Segment Start: The records

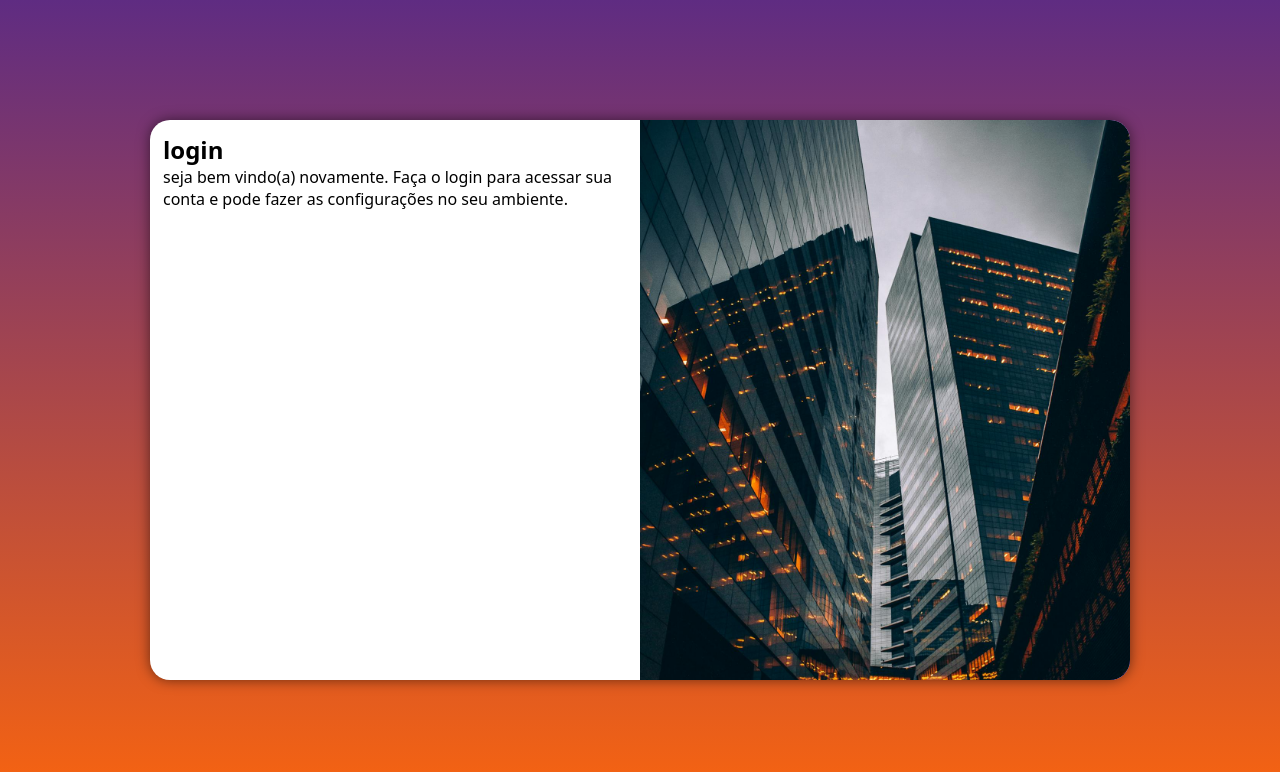
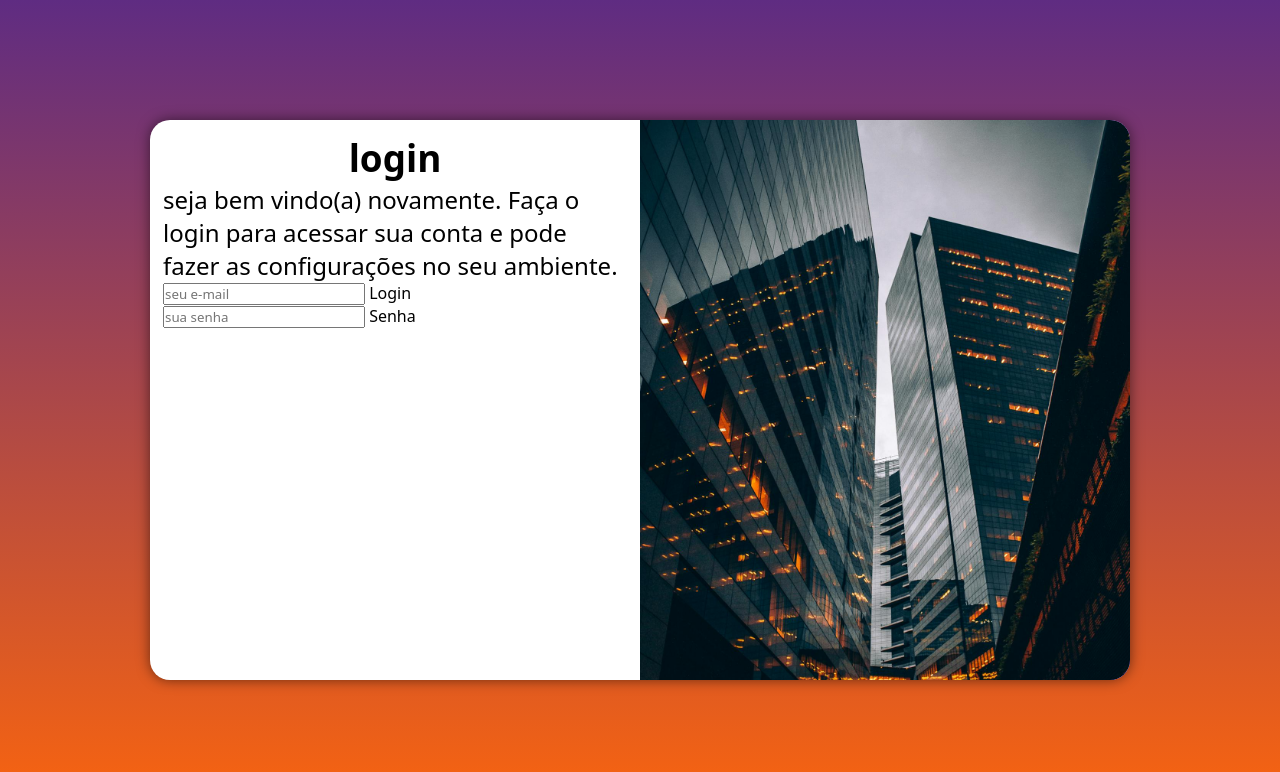
Before and after one commit to ErnestoMajor/projeto-login, a plain HTML site: page index.html in a window 1280 px wide. Drawn offline with Linux system fonts and the light colour scheme.

Commit message:
Atualizando o projeto-login

```diff
--- a/estilos/media-query.css
+++ b/estilos/media-query.css
@@ -26,6 +26,10 @@
         width: 70%;
 
     }
+
+    div#formulario > p {
+    font-size: 1.2em;
+}
 }
 
 @media screen and (min-width: 992px) {
@@ -49,4 +53,12 @@
         float: left;
         width: 50%;
     }
+
+    div#formulario > h1 {
+    font-size: 2.3em;
+    }
+
+    div#formulario > p {
+    font-size: 1.5em;
+    }
 }
--- a/estilos/style.css
+++ b/estilos/style.css
@@ -53,3 +53,11 @@ section#login > div#formulario {
     padding: 13px;
 
 }
+
+div#formulario > h1 {
+    text-align: center;
+}
+
+div#formulario > p {
+    font-size: .9em;
+}
--- a/index.html
+++ b/index.html
@@ -20,7 +20,16 @@
                     e pode fazer as configurações no seu ambiente.
                 </p>
                 <form action="login.php" method="post">
+                    <div id="campo">
 
+                        <input type="email" name="login" id="ilogin" placeholder="seu e-mail">
+                        <label for="ilogin">Login</label>
+                    </div>
+                    <div id="campo">
+
+                        <input type="password" name="sen" id="isen" placeholder="sua senha">
+                        <label for="isen">Senha</label>
+                    </div>
                 </form>
             </div>
         </section>
```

Segment End: The records

What you need to do: Would you provide an exact, picture-free copy of the data above?

Solution to the problem:
Before and after one commit to ErnestoMajor/projeto-login, a plain HTML site: page index.html in a window 1280 px wide. Drawn offline with Linux system fonts and the light colour scheme.

Commit message:
Atualizando o projeto-login

```diff
--- a/estilos/media-query.css
+++ b/estilos/media-query.css
@@ -26,6 +26,10 @@
         width: 70%;
 
     }
+
+    div#formulario > p {
+    font-size: 1.2em;
+}
 }
 
 @media screen and (min-width: 992px) {
@@ -49,4 +53,12 @@
         float: left;
         width: 50%;
     }
+
+    div#formulario > h1 {
+    font-size: 2.3em;
+    }
+
+    div#formulario > p {
+    font-size: 1.5em;
+    }
 }
--- a/estilos/style.css
+++ b/estilos/style.css
@@ -53,3 +53,11 @@ section#login > div#formulario {
     padding: 13px;
 
 }
+
+div#formulario > h1 {
+    text-align: center;
+}
+
+div#formulario > p {
+    font-size: .9em;
+}
--- a/index.html
+++ b/index.html
@@ -20,7 +20,16 @@
                     e pode fazer as configurações no seu ambiente.
                 </p>
                 <form action="login.php" method="post">
+                    <div id="campo">
 
+                        <input type="email" name="login" id="ilogin" placeholder="seu e-mail">
+                        <label for="ilogin">Login</label>
+                    </div>
+                    <div id="campo">
+
+                        <input type="password" name="sen" id="isen" placeholder="sua senha">
+                        <label for="isen">Senha</label>
+                    </div>
                 </form>
             </div>
         </section>
```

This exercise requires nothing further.